There are a few reasons why this association between BPD and poorer health behaviors exists. First, experiencing a lot of negative emotions may lead people with BPD to feel less motivated to do positive things for themselves. Also, they may use substances like nicotine and alcohol to try to feel better.
What Does this Mean For Your Health?
Unfortunately, we don't yet know exactly why BPD is associated with health problems. One possibility is that the symptoms of the disorder lead people to make poorer lifestyle choices. Another possibility is that the same things that cause BPD (e.g., genetics, exposure to stressful events) also cause some health problems. Most likely, the link between BPD and physical health is complex, and more research is needed to fully understand the connection.
However, there are still things you can do to improve your health. Paying attention to your health-related lifestyle choices and making changes to unhealthy behaviors (e.g., quitting smoking) can help. Also, research has shown that people who once had BPD but no longer meet criteria for the disorder are less likely to report health concerns. It may be that getting treatment for BPD symptoms could also improve your physical health.

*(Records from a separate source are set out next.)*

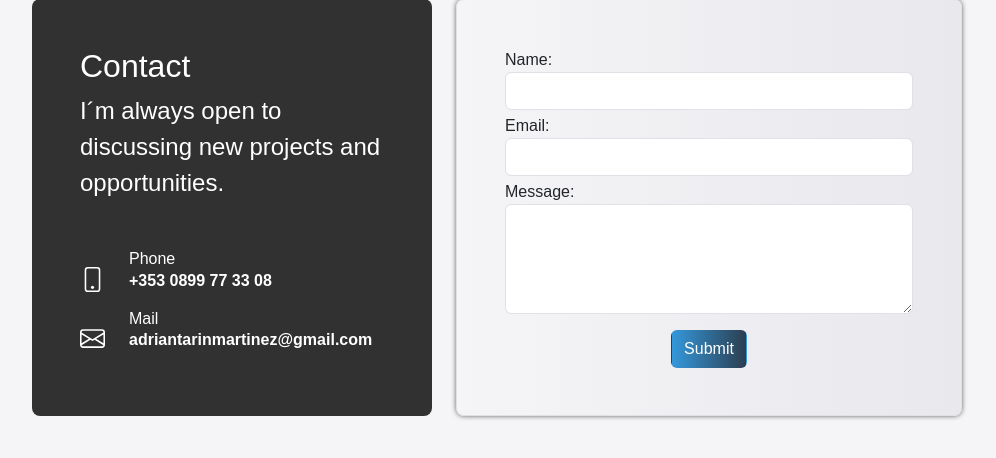
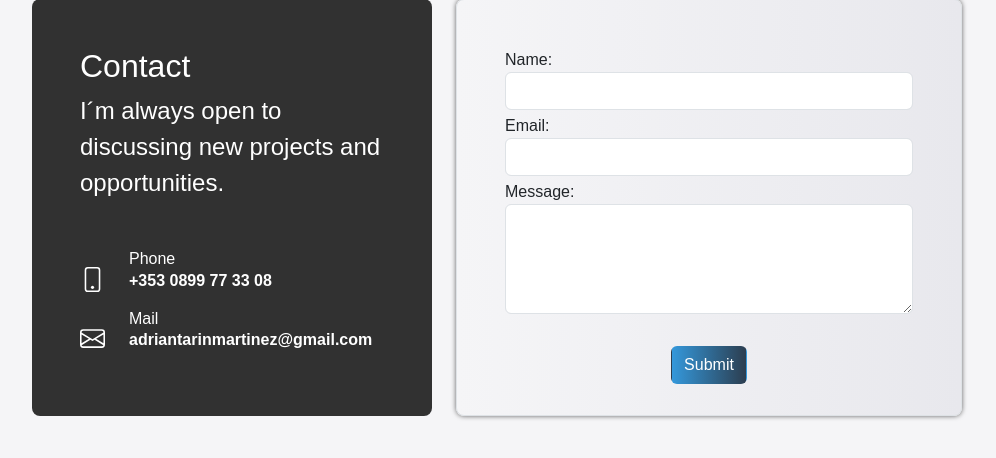
Before and after one commit to tarintrader/Portfolio-Website, a Flask app: page /contact in a window 1280 px wide. Shown: the part 89-547 px from the top of the page, without its empty margins (143-1139 px from the left). Run offline with Flask 3, Linux system fonts and the light colour scheme; some libraries are stand-ins or nearby versions.

Commit message:
Update contact.html
mb-3 in divs and p-3 in submit

```diff
--- a/templates/contact.html
+++ b/templates/contact.html
@@ -12,7 +12,7 @@
 
 
     <div class="row align-items-md-stretch justify-content-center">
-      <div class="col-md-4">
+      <div class="col-md-4 mb-3">
         <div class="h-100 p-5  rounded-3" style="background: #000000cc; color: white">
           <h2>Contact</h2>
           <p class ="mb-5 mt-2 fs-4">I´m always open to discussing new projects and opportunities.</p>
@@ -45,7 +45,7 @@
 
 
 
-        <div class="col-md-5">
+        <div class="col-md-5 mb-3">
             <div class="h-100 px-5 pt-5 form-container border rounded-3">
                 <form method="POST" action="/contact">
                     {{ form.csrf_token }}
@@ -62,7 +62,7 @@
                         {{ form.message.label }} {{ form.message(cols=30, rows=4, class="form-control") }}
                     </div>
 
-                    <div class="text-center">
+                    <div class="text-center p-3">
                         <input type="submit" value="Submit" class="btn btn-submit mx-auto">
                     </div>
                 </form>
```
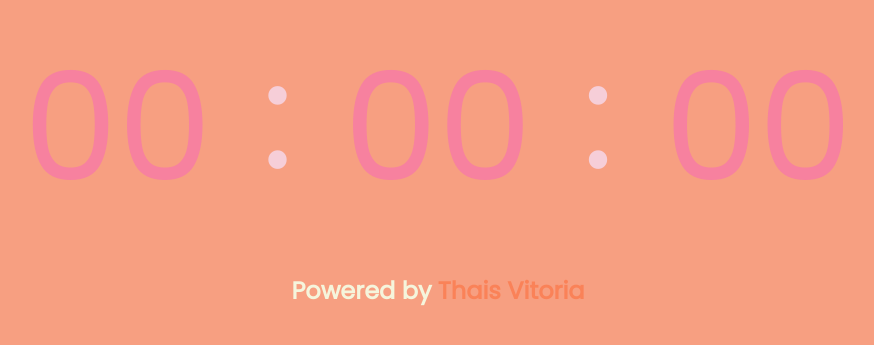
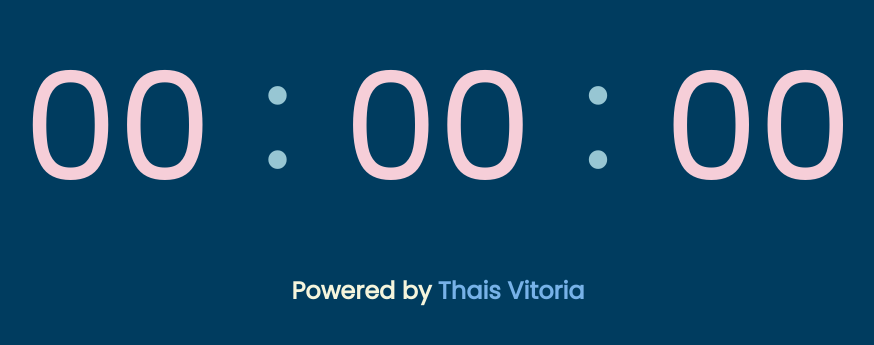
Before and after one commit to ThaisVitoriaFS/relogio-digital, a plain HTML site: page index.html in a window 1280 px wide. Shown: the part 245-590 px from the top of the page, without its empty margins (202-1076 px from the left). Drawn offline with Linux system fonts and the light colour scheme.

Commit message:
Add files via upload

```diff
--- a/style.css
+++ b/style.css
@@ -2,10 +2,10 @@
 
 
 :root{
-    --color-dark: #F79F81;
-    --color-white: #F7819F;
-    --color-light:#F6CED8;
-    --color-orange: #FA8258;
+    --color-dark: #003c5f;
+    --color-white: #f6ced8;
+    --color-light:#97c6d3;
+    --color-orange: #77b2e8;
 }
 
 *{
```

Frankenburg, F, and Zanarini, MC. "The Association Between Borderline Personality Disorder and Chronic Medical Illnesses, Poor Health-Related Lifestyle Choices, and Costly Forms of Health Care Utilization." Journal of Clinical Psychiatry, 65: 1660-1665, December 2004.